The California-based home-share company reported Wednesday that more people began listing their homes on the platform for the first time during the second fiscal quarter, the three-month span ending June 30, as inflation rose at its fastest pace in 40 years.
"Inflation has been climbing higher around the world. At the same time, more people have begun hosting, specifically in top tourism destination countries with high growth in inflation," Airbnb said.
The company realized that in top Airbnb markets where there was, on average, a 1% increase in the inflation rate, there was a nearly 4% increase in the number of new hosts in that country during the second quarter.
In the United States, inflation surged 8.3% in April before hitting a new four-decade high in May and June, rising 8.6% and 9.1%, respectively.
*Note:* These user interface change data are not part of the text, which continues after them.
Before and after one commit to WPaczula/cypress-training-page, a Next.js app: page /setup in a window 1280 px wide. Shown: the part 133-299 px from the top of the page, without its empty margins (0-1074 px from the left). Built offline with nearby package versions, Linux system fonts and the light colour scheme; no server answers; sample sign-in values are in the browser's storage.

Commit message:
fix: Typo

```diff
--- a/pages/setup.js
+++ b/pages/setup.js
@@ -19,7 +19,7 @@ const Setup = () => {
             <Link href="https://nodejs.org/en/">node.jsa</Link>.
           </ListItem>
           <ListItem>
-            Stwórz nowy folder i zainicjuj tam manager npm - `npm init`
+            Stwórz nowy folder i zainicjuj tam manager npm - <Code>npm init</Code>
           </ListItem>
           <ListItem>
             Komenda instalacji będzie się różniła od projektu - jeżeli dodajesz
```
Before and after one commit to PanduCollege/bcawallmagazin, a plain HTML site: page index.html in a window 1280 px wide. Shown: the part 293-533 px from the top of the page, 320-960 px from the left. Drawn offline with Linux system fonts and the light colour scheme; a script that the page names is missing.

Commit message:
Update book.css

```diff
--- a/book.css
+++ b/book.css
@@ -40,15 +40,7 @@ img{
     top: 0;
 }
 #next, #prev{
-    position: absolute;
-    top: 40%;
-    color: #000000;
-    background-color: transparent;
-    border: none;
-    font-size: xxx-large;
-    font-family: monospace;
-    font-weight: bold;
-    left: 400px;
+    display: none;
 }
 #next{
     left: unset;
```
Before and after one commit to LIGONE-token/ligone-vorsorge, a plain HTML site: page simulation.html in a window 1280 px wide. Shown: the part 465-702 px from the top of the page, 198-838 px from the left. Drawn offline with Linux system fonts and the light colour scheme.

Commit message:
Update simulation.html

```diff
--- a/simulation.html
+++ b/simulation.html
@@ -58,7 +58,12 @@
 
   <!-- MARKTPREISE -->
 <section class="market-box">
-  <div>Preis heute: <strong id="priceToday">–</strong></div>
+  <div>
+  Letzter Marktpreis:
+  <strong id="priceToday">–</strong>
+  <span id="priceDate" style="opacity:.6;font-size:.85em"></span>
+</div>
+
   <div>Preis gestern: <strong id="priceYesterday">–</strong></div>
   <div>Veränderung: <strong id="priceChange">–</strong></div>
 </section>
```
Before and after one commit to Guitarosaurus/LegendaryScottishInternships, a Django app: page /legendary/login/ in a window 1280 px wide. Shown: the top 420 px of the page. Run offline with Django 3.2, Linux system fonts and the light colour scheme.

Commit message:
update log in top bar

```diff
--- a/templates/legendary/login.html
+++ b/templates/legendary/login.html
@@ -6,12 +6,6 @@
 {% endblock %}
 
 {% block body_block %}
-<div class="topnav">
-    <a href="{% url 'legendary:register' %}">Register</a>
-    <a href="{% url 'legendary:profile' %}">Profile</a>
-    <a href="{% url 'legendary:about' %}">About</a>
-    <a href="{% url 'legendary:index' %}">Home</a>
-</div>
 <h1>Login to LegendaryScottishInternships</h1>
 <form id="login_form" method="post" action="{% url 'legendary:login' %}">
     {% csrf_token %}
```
Over the course of these months, the number of new hosts increased by more than 50% compared to a year ago, according to Airbnb.
In a recent survey, nearly half of U.S. hosts admitted that one of their reasons for hosting was to earn money to offset the rise in prices.
However, with the cost of homeownership on the rise, new hosts may also be hosting more frequently not only to increase their earning potential but to cover higher mortgage rates, according to Airbnb.
Mortgage buyer Freddie Mac reported that the 30-year fixed-rate mortgage averaged 4.99% as of Aug. 4. Even though that's down from 5.30% reported a week prior, it's still far above the rate a year ago today.
At this time last year, the 30-year fixed mortgage rate averaged 2.77%.
Even though costs are rising, Airbnb said Wednesday that "the ability to earn is still strong."
In 2021, the typical U.S. host earned over $13,800, an increase of 85% over 2019. Globally, new hosts earned over $1.8 billion that year, up 30% from pre-pandemic times.